● **Your objective**
The answer must be every line of the records below that holds the word "usepackage".

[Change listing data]
• • • •
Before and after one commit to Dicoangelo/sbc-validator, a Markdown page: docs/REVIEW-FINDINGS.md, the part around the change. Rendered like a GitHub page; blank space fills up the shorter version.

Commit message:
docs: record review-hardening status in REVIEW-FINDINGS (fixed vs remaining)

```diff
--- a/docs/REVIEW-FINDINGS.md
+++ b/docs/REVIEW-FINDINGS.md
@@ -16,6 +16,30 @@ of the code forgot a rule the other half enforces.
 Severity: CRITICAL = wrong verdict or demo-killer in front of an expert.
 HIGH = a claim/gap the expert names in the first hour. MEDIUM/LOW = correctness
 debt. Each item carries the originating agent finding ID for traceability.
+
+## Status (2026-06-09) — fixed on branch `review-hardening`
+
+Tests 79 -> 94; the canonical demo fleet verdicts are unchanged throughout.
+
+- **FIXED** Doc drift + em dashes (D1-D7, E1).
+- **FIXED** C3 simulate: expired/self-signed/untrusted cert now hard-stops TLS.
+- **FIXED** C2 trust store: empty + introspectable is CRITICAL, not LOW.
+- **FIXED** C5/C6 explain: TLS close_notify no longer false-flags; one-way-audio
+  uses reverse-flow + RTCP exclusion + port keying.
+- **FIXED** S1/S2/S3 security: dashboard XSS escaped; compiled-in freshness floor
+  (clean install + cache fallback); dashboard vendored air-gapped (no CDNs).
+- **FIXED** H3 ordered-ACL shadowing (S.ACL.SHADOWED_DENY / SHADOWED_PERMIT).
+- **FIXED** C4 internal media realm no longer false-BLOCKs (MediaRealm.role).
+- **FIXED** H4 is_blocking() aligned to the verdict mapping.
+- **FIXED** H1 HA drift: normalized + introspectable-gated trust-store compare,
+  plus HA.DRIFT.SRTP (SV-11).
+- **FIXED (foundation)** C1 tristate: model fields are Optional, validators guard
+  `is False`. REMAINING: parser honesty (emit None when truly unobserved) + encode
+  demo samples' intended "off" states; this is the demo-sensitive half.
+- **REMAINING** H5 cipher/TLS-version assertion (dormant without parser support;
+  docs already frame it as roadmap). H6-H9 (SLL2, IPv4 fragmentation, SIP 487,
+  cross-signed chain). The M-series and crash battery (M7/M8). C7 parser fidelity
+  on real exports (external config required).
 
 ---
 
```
• • • •
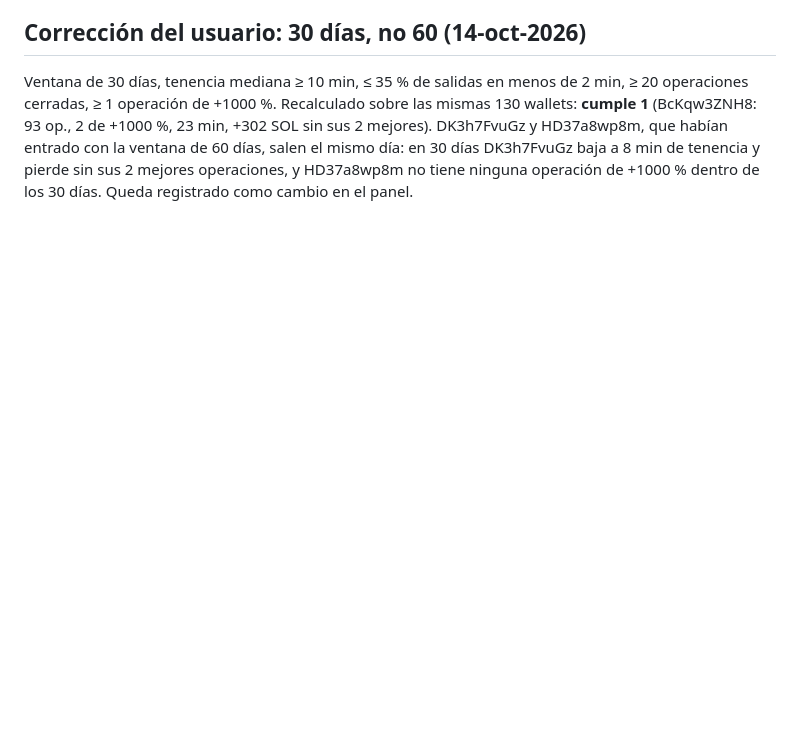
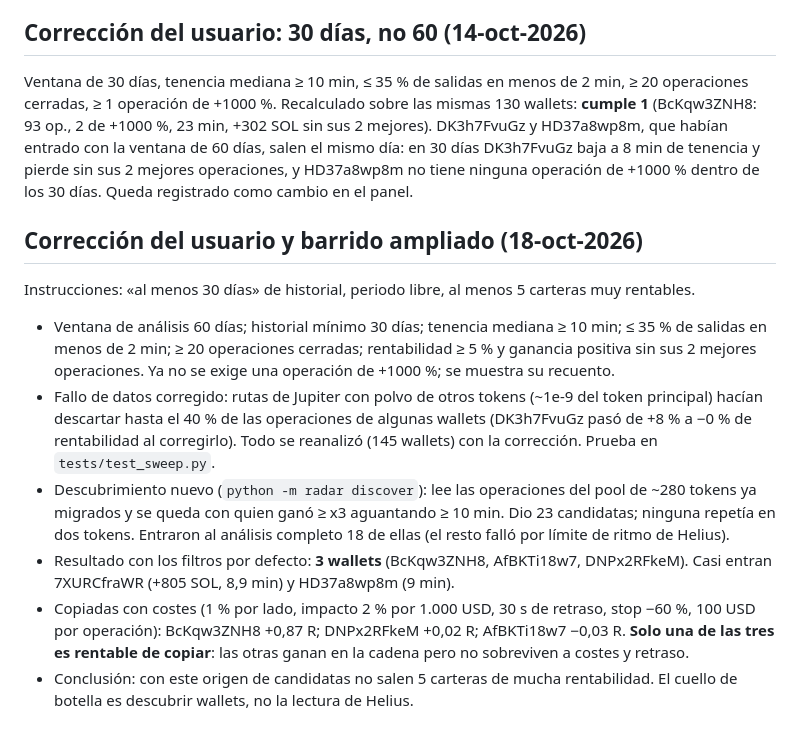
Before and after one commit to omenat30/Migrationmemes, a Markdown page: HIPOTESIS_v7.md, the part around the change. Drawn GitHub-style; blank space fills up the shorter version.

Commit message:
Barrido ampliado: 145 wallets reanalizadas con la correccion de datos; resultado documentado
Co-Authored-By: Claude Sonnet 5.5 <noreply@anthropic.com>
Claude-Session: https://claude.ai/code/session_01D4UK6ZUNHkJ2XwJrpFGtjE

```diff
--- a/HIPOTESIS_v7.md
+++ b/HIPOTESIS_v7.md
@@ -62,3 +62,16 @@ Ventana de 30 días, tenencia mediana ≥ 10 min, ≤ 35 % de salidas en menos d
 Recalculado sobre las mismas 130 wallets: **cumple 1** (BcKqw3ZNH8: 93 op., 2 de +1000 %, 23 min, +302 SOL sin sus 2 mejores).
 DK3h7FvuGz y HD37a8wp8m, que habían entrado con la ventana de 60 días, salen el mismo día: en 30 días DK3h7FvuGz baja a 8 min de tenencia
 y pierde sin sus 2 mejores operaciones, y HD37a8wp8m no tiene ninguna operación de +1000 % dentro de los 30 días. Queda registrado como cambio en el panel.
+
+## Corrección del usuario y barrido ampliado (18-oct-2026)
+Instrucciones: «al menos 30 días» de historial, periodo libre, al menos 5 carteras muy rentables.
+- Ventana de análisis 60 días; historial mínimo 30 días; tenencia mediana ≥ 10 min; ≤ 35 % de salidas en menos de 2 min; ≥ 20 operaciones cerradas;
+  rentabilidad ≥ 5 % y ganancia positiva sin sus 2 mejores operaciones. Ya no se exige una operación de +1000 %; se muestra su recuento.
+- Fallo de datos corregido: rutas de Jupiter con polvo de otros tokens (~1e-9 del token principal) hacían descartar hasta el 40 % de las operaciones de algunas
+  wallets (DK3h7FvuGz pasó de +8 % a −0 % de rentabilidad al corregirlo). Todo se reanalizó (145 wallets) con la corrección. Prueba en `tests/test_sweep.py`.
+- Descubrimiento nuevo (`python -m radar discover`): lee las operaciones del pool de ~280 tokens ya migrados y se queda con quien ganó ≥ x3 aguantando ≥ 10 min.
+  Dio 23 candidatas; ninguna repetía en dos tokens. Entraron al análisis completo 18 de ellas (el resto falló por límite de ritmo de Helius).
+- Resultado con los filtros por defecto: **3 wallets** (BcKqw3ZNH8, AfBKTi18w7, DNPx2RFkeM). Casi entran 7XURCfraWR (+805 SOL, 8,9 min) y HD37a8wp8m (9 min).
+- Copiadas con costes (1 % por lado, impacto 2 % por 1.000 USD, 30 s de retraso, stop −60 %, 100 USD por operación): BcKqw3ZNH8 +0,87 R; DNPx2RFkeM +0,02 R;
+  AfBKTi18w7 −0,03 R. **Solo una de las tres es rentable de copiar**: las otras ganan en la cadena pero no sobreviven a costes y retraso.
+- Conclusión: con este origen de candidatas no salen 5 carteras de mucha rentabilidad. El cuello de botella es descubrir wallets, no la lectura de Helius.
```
• • • •
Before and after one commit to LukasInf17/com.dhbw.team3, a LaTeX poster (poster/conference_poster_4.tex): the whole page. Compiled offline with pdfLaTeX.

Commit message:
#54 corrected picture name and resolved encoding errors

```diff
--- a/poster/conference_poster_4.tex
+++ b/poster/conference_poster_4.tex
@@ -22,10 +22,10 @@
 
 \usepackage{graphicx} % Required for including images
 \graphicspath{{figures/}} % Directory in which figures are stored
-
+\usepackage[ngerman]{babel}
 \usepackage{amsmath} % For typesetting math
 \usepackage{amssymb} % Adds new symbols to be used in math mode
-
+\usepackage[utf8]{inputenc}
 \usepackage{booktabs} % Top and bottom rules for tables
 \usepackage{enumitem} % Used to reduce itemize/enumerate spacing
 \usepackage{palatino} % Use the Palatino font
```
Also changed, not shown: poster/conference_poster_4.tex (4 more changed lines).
• • • •
● **Your solution**
 \usepackage{graphicx} % Required for including images
+\usepackage[ngerman]{babel}
 \usepackage{amsmath} % For typesetting math
 \usepackage{amssymb} % Adds new symbols to be used in math mode
+\usepackage[utf8]{inputenc}
 \usepackage{booktabs} % Top and bottom rules for tables
 \usepackage{enumitem} % Used to reduce itemize/enumerate spacing
 \usepackage{palatino} % Use the Palatino font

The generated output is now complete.